TO DO |
All entries must come back exactly as given, with no pictures in the copy.

(Change detection outputs)
——————————

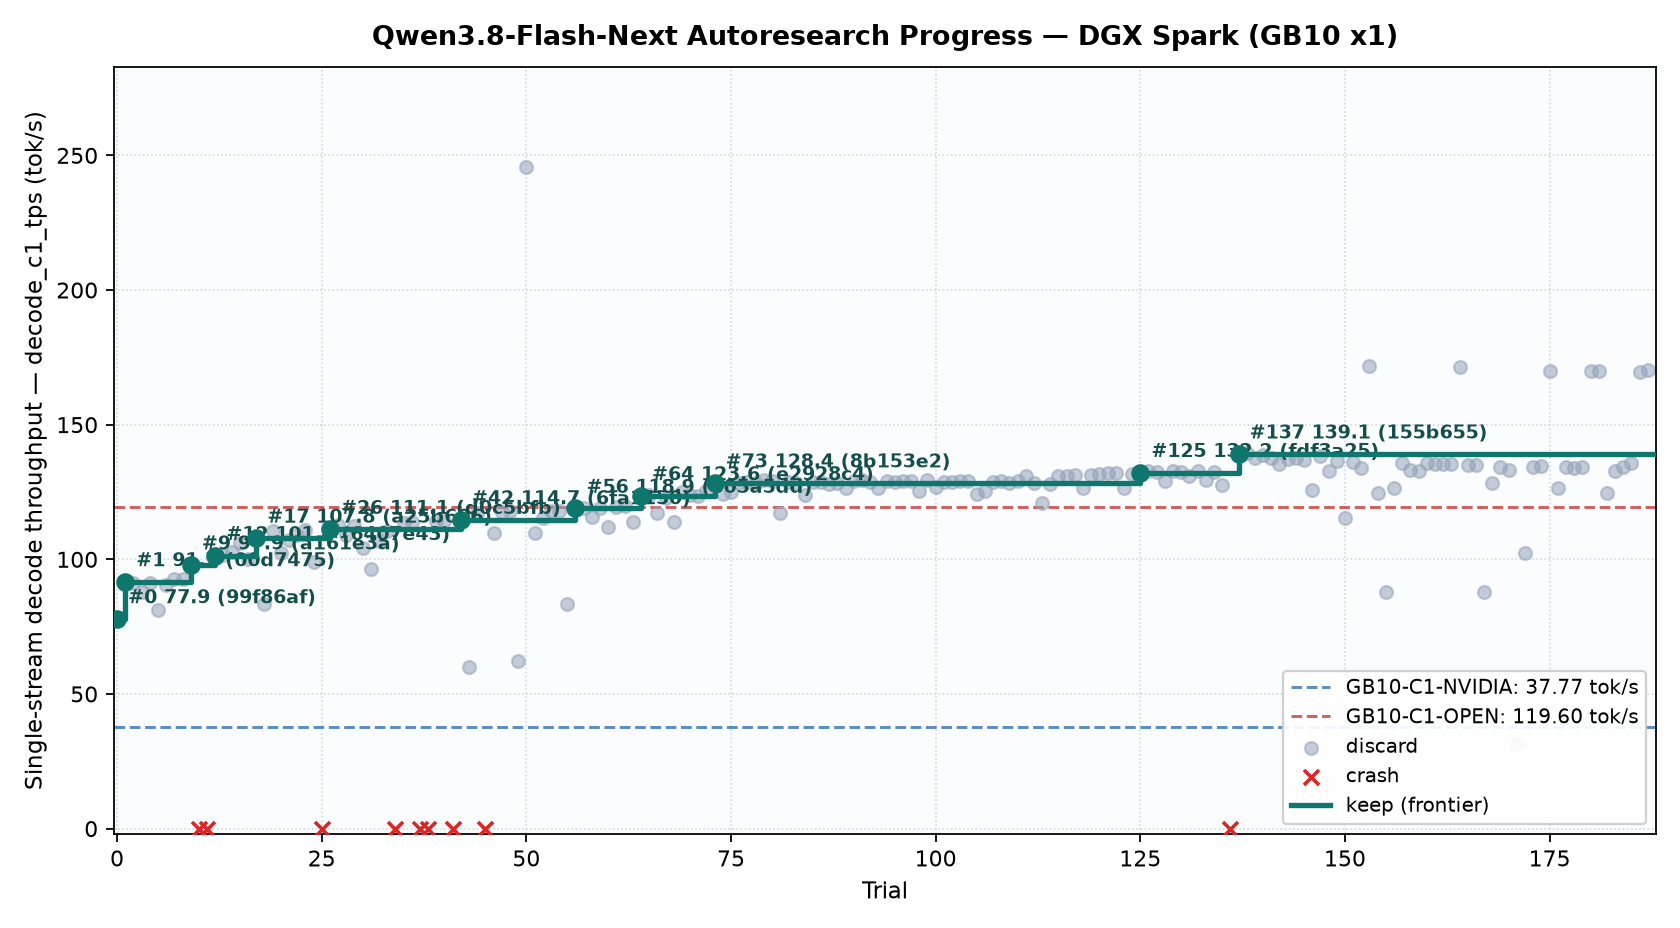
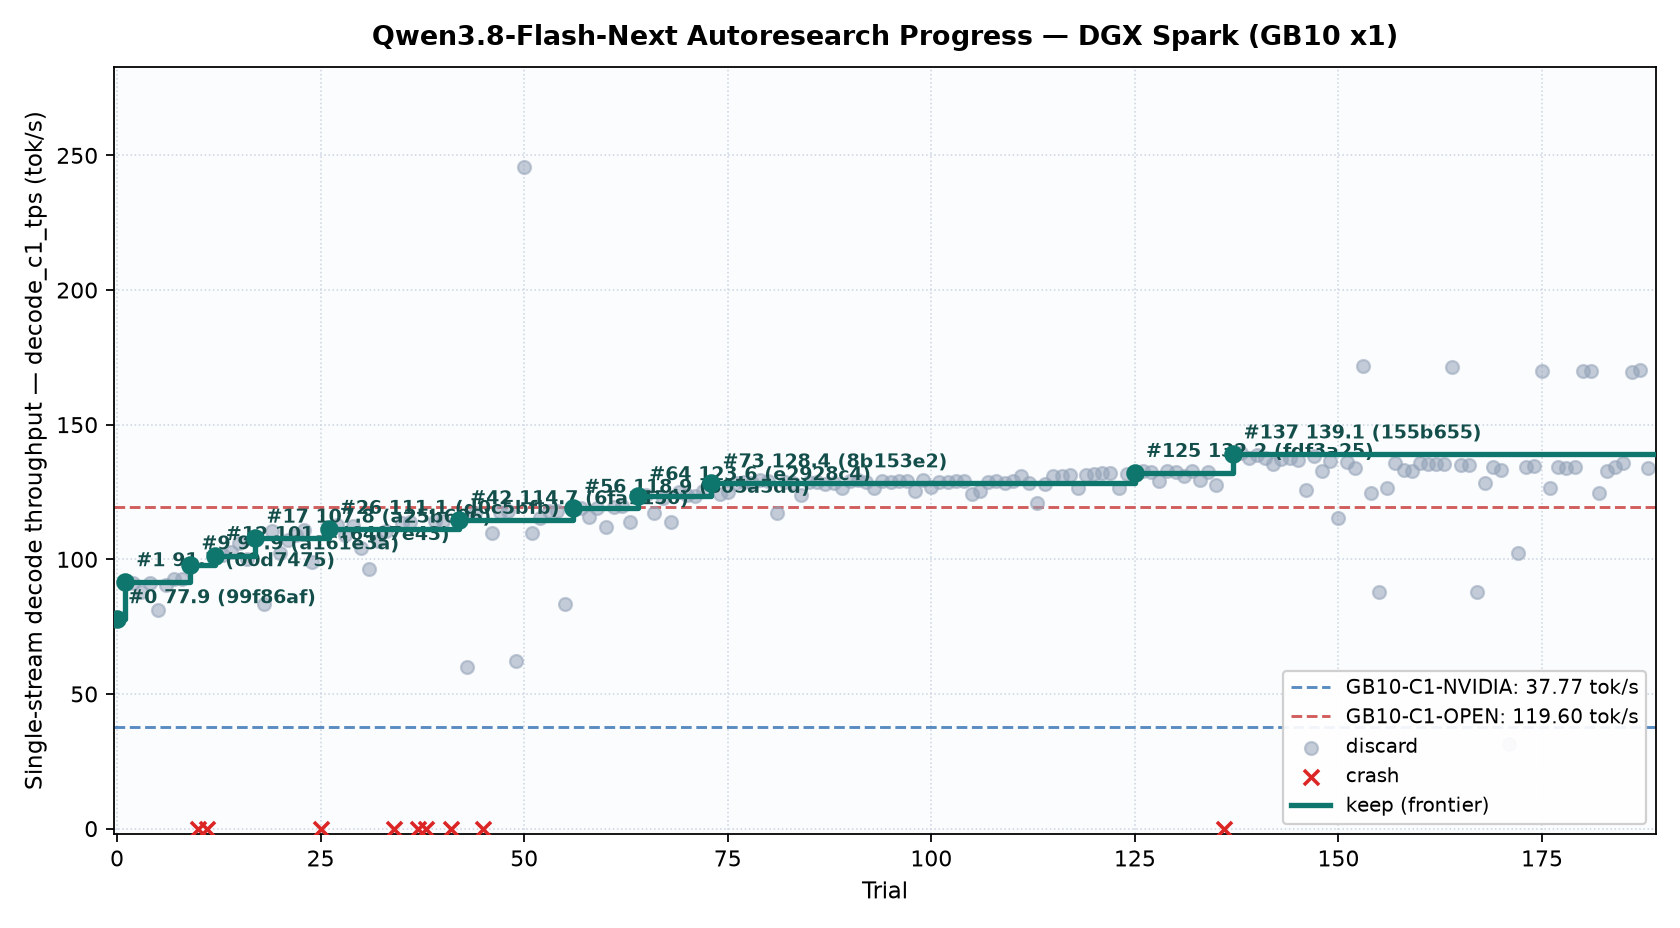
spark trial 188: discard

diff --git a/records/research-log.md b/records/research-log.md
@@ -217,3 +217,4 @@ Deprioritized: **3-bit expert weights** (Hibana +43% but GPQA -0.3, LCB -2.3; on
 | 2026-11-22 05:03 | 185 (new stack) | <https://github.com/sharar-project/hibana/blob/v0.1.0/hibana/model/flashnext/moe.py> | Reviewed all six release, commit and PR feeds. Trial 184 recorded 134.11 C1 and 242.15 C8 (discard). Trials 180 and 181 cleared the C1 gate. Trial 183 instead cleared the C8 floor. | Hibana item 1. Use trial 183's protected top-four union when more than three quarters of top-four picks are distinct. Otherwise use trial 153's bounded singleton rule. Dispatch by observed expert reuse across all profiles. |
 | 2026-11-22 05:12 | 186 (new stack) | <https://github.com/ashhart/TensorFold/blob/6b9de695104b6b8b30c20458da87ac06c9480289/zig/kernels/cuda/flashnext_pages.cuh> | Reviewed all six release, commit and PR feeds. Trial 185 recorded 135.65 C1 and 242.33 C8 (discard). The pinned TensorFold page lookup divides a row index by a runtime page span in both attention and index-cache paths. | Hibana items 1 and 2. Retest trial 153's routing with a shift and mask for power-of-two KV page spans. Keep its BF16 cache layout and the signed division fallback. |
 | 2026-11-22 05:20 | 187 (new stack) | <https://github.com/sharar-project/hibana/blob/v0.1.0/hibana/model/flashnext/moe.py> | Reviewed all six release, commit and PR feeds. Trial 186 recorded 169.53 C1 and 240.34 C8 (discard). The existing fused router stops at 32 rows although the expert planner can represent 64 rows with its packed counts. | Hibana item 1. Extend trial 153's fused router through 64 verification rows by assigning two rows to each warp. Preserve its per-row mass bound and leave larger windows on the existing path. |
+| 2026-11-22 05:52 | 188 (new stack) | <https://github.com/NVIDIA/TensorRT-LLM/pull/21214> | Six upstream release, commit and PR feeds checked. TensorRT-LLM fuses Kimi verification. Trial 187 cleared speed thresholds but its G40 run ended without a score. | Defer the Kimi-specific kernel. Test the 64-row fused planner alone with every original expert and weight retained. |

——————————

TASK SOLUTION |
spark trial 188: discard

diff --git a/records/research-log.md b/records/research-log.md
@@ -217,3 +217,4 @@ Deprioritized: **3-bit expert weights** (Hibana +43% but GPQA -0.3, LCB -2.3; on
 | 2026-11-22 05:03 | 185 (new stack) | <https://github.com/sharar-project/hibana/blob/v0.1.0/hibana/model/flashnext/moe.py> | Reviewed all six release, commit and PR feeds. Trial 184 recorded 134.11 C1 and 242.15 C8 (discard). Trials 180 and 181 cleared the C1 gate. Trial 183 instead cleared the C8 floor. | Hibana item 1. Use trial 183's protected top-four union when more than three quarters of top-four picks are distinct. Otherwise use trial 153's bounded singleton rule. Dispatch by observed expert reuse across all profiles. |
 | 2026-11-22 05:12 | 186 (new stack) | <https://github.com/ashhart/TensorFold/blob/6b9de695104b6b8b30c20458da87ac06c9480289/zig/kernels/cuda/flashnext_pages.cuh> | Reviewed all six release, commit and PR feeds. Trial 185 recorded 135.65 C1 and 242.33 C8 (discard). The pinned TensorFold page lookup divides a row index by a runtime page span in both attention and index-cache paths. | Hibana items 1 and 2. Retest trial 153's routing with a shift and mask for power-of-two KV page spans. Keep its BF16 cache layout and the signed division fallback. |
 | 2026-11-22 05:20 | 187 (new stack) | <https://github.com/sharar-project/hibana/blob/v0.1.0/hibana/model/flashnext/moe.py> | Reviewed all six release, commit and PR feeds. Trial 186 recorded 169.53 C1 and 240.34 C8 (discard). The existing fused router stops at 32 rows although the expert planner can represent 64 rows with its packed counts. | Hibana item 1. Extend trial 153's fused router through 64 verification rows by assigning two rows to each warp. Preserve its per-row mass bound and leave larger windows on the existing path. |
+| 2026-11-22 05:52 | 188 (new stack) | <https://github.com/NVIDIA/TensorRT-LLM/pull/21214> | Six upstream release, commit and PR feeds checked. TensorRT-LLM fuses Kimi verification. Trial 187 cleared speed thresholds but its G40 run ended without a score. | Defer the Kimi-specific kernel. Test the 64-row fused planner alone with every original expert and weight retained. |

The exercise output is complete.